Directions: From the entries that follow, gather each line holding the word "util".

*** Opening Record excerpts ***

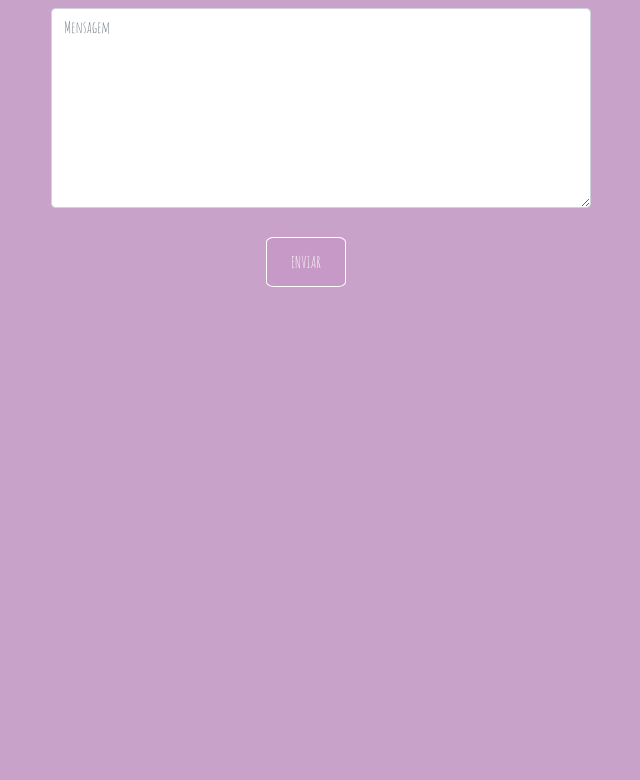
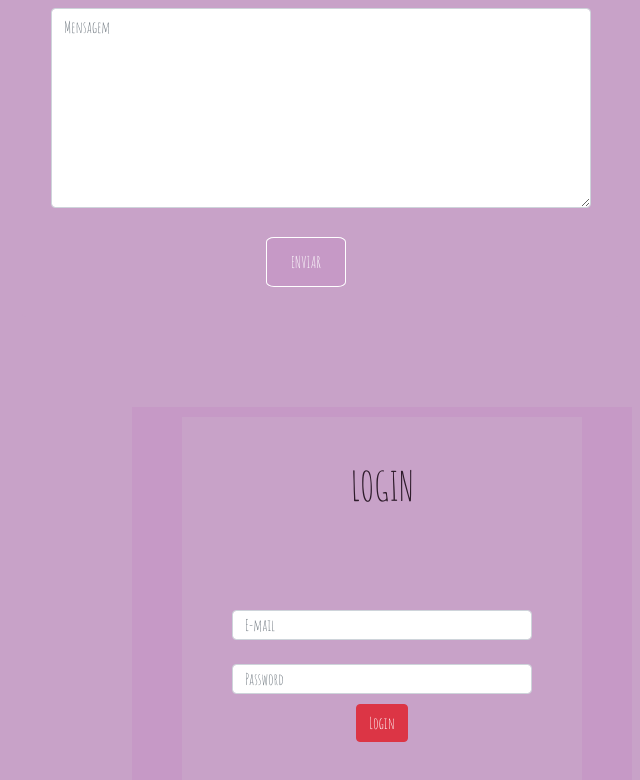
Before and after one commit to DiegoVP66/dio-css-challenge, a React (Create React App) app in the folder frontend/: page / in a window 1280 px wide. Shown: the part 998-1778 px from the top of the page, without its empty margins (258-898 px from the left). Before the commit the page ends 1520 px from the top, so only its background shows below. Built offline with nearby package versions, Linux system fonts and the light colour scheme; no server answers; a web font is replaced by a local one.

Commit message:
Login test

```diff
--- /dev/null
+++ b/frontend/src/pages/Admin/Auth/Login/index.tsx
@@ -0,0 +1,97 @@
+import { AuthContext } from "AuthContextData";
+import { useContext, useState } from "react";
+import { useForm } from "react-hook-form";
+import { useNavigate } from "react-router-dom";
+import { requestBackendLogin } from "util/request";
+import { saveAuthData } from "util/storage";
+import { getTokenData } from "util/token";
+
+import "./styles.css";
+
+type CredentialsDTO = {
+  username: string;
+  password: string;
+};
+
+const Login = () => {
+  const {
+    register,
+    handleSubmit,
+    formState: { errors },
+  } = useForm<CredentialsDTO>();
+
+  const [hasError, setHasError] = useState(false);
+  const { setAuthContextData } = useContext(AuthContext);
+
+  const history = useNavigate();
+
+  const onSubmit = (formData: CredentialsDTO) => {
+    requestBackendLogin(formData)
+      .then((response) => {
+        saveAuthData(response.data);
+        setHasError(false);
+        setAuthContextData({
+          authenticated: true,
+          tokenData: getTokenData(),
+        });
+        history("/admin/crud");
+      })
+      .catch((error) => {
+        setHasError(true);
+        console.log(error);
+      });
+  };
+
+  return (
+    <div className="login-card">
+      <h1>LOGIN</h1>
+      {hasError && (
+        <div className="alert alert-danger">Erro ao tentar logar</div>
+      )}
+      <form onSubmit={handleSubmit(onSubmit)}>
+        <div className="mb-4">
+          <input
+            {...register("username", {
+              required: "Campo obrigatório",
+              pattern: {
+                value: /^[A-Z0-9._%+-]+@[A-Z0-9.-]+\.[A-Z]{2,}$/i,
+                message: "E-mail Inválido",
+              },
+            })}
+            type="text"
+            className={`form-control base-input ${
+              errors.username ? "is-invalid" : ""
+            }`}
+            placeholder="E-mail"
+            name="username"
+          />
+          <div className="invalid-feedback d-block">
+            {errors.username?.message}
+          </div>
+        </div>
+        <div className="mb-2">
+          <input
+            {...register("password", {
+              required: "Campo obrigatório",
+            })}
+            type="password"
+            className={`form-control base-input ${
+              errors.password ? "is-invalid" : ""
+            }`}
+            placeholder="Password"
+            name="password"
+            autoComplete=""
+          />
+          <div className="invalid-feedback d-block">
+            {errors.password?.message}
+          </div>
+        </div>
+        <div className="login-submit">
+          <button className="btn btn-danger text-white">Login</button>
+        </div>
+      </form>
+    </div>
+  );
+};
+
+export default Login;
--- /dev/null
+++ b/frontend/src/pages/Admin/Auth/Login/styles.css
@@ -0,0 +1,39 @@
+.login-card {
+    padding: 20px;
+    font-size: 16px;
+    margin: 10px;
+    background-color: var(--pink-color);
+    display: flex;
+    flex-direction: column;
+    justify-content: center;
+    width: 100%;
+    max-width: 400px;
+    max-height: 400px;
+
+  }
+
+  .login-card h1 {
+    font-size: 2.5em;
+    font-weight: 400;
+    text-align: center;
+    letter-spacing: -0.015em;
+    color: var(--purple-color);
+    text-transform: uppercase;
+    margin-top: 70px;
+    margin-bottom: 100px;
+  }
+  .login-submit {
+    margin-bottom: 100px;
+    display: flex;
+    justify-content: center;
+  }
+
+  .input-container input {
+      width: 100%;
+  }
+
+  @media (min-width: 576px) {
+    .login-card {
+      padding: 50px;
+    }
+  }
--- a/frontend/src/pages/Home/index.tsx
+++ b/frontend/src/pages/Home/index.tsx
@@ -1,5 +1,6 @@
 import Contact from "components/Contact";
 import About from "pages/About";
+import Login from "pages/Admin/Auth/Login";
 import Project from "../Project";
 import "./styles.css";
 
@@ -14,6 +15,9 @@ const Home = () => {
       <div className="home-contact-container">
         <Contact />
       </div>
+      <div className="container home-login-container">
+        <Login />
+      </div>
     </div>
   );
 };
--- a/frontend/src/pages/Home/styles.css
+++ b/frontend/src/pages/Home/styles.css
@@ -9,3 +9,7 @@
 .home-contact-container {
     padding: 30px;
 }
+
+.home-login-container{
+    max-width: 500px;
+}
```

*** Closing Record excerpts ***

Answer below:
+import { requestBackendLogin } from "util/request";
+import { saveAuthData } from "util/storage";
+import { getTokenData } from "util/token";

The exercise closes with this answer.